*** Data under study ***

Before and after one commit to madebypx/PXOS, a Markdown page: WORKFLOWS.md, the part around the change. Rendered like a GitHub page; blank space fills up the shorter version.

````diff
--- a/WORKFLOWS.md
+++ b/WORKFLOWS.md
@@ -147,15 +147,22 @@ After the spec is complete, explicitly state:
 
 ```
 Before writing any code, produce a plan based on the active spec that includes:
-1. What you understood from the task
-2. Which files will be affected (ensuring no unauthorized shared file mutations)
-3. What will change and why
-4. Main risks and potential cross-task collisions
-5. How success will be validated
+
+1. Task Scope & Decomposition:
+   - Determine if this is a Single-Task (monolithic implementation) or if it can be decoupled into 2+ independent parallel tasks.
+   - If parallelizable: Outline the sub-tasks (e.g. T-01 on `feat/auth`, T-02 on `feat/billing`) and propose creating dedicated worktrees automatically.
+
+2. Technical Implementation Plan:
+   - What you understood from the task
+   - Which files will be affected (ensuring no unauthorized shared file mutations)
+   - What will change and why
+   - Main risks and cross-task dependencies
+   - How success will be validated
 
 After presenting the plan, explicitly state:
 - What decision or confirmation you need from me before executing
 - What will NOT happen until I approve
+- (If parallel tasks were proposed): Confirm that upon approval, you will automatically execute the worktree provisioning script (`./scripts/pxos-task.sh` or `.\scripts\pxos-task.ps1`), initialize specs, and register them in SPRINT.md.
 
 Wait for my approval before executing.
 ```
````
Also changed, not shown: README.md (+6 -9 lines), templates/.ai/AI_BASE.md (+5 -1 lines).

*** End of Data under study ***
*** Data under study ***

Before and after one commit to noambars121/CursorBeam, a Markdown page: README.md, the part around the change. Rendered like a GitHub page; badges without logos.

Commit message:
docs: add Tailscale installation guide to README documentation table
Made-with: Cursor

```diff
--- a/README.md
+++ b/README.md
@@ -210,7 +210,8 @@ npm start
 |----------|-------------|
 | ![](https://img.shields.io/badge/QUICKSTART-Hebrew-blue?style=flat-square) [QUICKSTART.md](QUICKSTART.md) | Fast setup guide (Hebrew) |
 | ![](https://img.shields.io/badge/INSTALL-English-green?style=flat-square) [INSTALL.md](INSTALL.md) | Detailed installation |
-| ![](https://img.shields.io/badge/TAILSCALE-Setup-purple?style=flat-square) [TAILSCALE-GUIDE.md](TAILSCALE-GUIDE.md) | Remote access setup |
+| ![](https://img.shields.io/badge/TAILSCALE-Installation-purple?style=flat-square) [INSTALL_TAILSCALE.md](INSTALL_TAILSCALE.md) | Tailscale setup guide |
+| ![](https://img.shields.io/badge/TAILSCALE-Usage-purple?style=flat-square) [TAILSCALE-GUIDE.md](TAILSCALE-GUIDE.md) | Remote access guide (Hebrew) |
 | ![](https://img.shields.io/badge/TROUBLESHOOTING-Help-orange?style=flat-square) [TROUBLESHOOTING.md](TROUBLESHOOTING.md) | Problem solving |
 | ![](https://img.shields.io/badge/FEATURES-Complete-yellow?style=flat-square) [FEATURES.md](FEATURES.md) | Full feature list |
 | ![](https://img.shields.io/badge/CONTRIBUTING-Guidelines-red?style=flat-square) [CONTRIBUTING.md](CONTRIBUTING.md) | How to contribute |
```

*** End of Data under study ***
*** Data under study ***

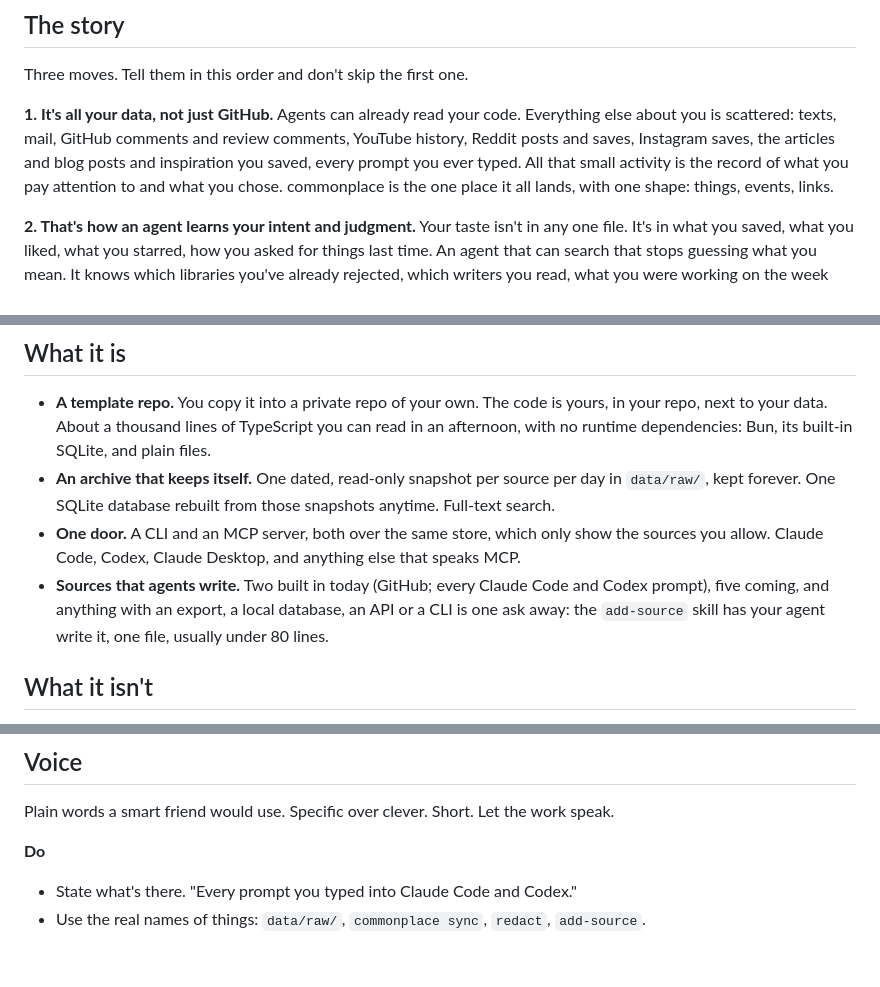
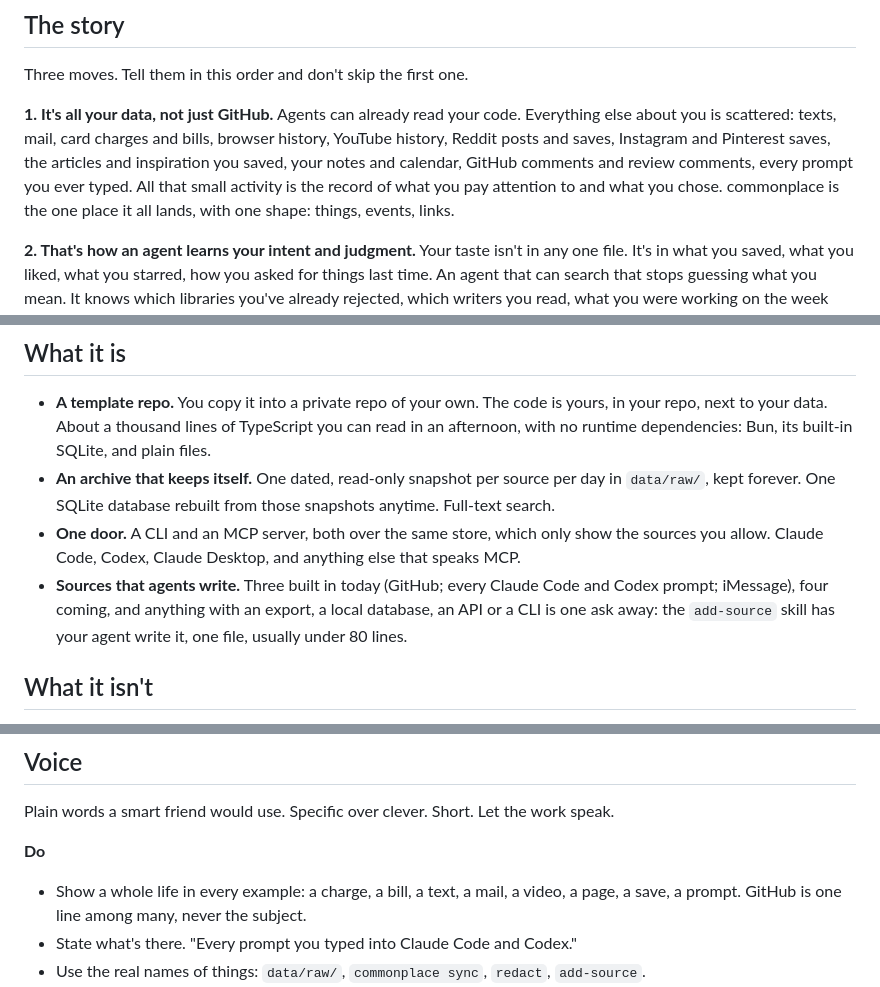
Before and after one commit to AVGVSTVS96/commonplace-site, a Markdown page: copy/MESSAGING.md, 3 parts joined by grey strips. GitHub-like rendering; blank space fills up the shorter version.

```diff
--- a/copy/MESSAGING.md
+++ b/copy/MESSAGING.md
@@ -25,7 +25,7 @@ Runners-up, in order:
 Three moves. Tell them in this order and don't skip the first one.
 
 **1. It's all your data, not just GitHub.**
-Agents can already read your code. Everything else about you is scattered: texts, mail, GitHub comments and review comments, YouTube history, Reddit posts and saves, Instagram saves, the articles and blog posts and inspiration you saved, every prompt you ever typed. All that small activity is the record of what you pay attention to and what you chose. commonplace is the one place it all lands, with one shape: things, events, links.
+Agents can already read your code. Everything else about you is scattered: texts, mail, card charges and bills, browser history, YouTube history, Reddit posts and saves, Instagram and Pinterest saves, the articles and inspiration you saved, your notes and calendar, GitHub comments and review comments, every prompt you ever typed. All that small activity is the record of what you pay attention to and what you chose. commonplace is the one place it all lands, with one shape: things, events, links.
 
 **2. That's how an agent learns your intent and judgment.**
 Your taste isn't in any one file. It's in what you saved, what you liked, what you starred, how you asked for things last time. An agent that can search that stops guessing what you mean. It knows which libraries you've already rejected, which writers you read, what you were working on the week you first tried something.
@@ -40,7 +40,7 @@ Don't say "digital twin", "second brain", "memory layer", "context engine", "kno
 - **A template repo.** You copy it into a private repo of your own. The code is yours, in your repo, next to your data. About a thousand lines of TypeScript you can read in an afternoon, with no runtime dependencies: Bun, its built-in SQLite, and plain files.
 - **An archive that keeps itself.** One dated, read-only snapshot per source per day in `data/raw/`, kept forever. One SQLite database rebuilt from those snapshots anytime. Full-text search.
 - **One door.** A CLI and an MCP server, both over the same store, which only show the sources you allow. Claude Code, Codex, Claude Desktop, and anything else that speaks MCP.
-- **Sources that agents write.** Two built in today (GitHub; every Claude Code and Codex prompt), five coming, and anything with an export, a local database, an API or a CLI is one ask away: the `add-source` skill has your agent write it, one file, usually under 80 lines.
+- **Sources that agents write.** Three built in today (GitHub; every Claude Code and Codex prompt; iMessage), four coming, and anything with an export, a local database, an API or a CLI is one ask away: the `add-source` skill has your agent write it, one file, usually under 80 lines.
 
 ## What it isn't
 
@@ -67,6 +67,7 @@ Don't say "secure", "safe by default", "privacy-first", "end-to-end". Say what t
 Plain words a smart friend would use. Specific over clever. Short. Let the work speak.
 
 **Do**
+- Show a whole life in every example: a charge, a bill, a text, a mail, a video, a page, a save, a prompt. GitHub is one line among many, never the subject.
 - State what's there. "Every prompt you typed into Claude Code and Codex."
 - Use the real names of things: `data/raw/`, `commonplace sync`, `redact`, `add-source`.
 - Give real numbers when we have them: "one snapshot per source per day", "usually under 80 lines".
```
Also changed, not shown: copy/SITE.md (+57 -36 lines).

*** End of Data under study ***

■ What the task asks ■
Look through the entries above and copy each line that has "from" in it.

■ Solution for this task ■
-1. What you understood from the task
+   - What you understood from the task
 - What decision or confirmation you need from me before executing
 - **An archive that keeps itself.** One dated, read-only snapshot per source per day in `data/raw/`, kept forever. One SQLite database rebuilt from those snapshots anytime. Full-text search.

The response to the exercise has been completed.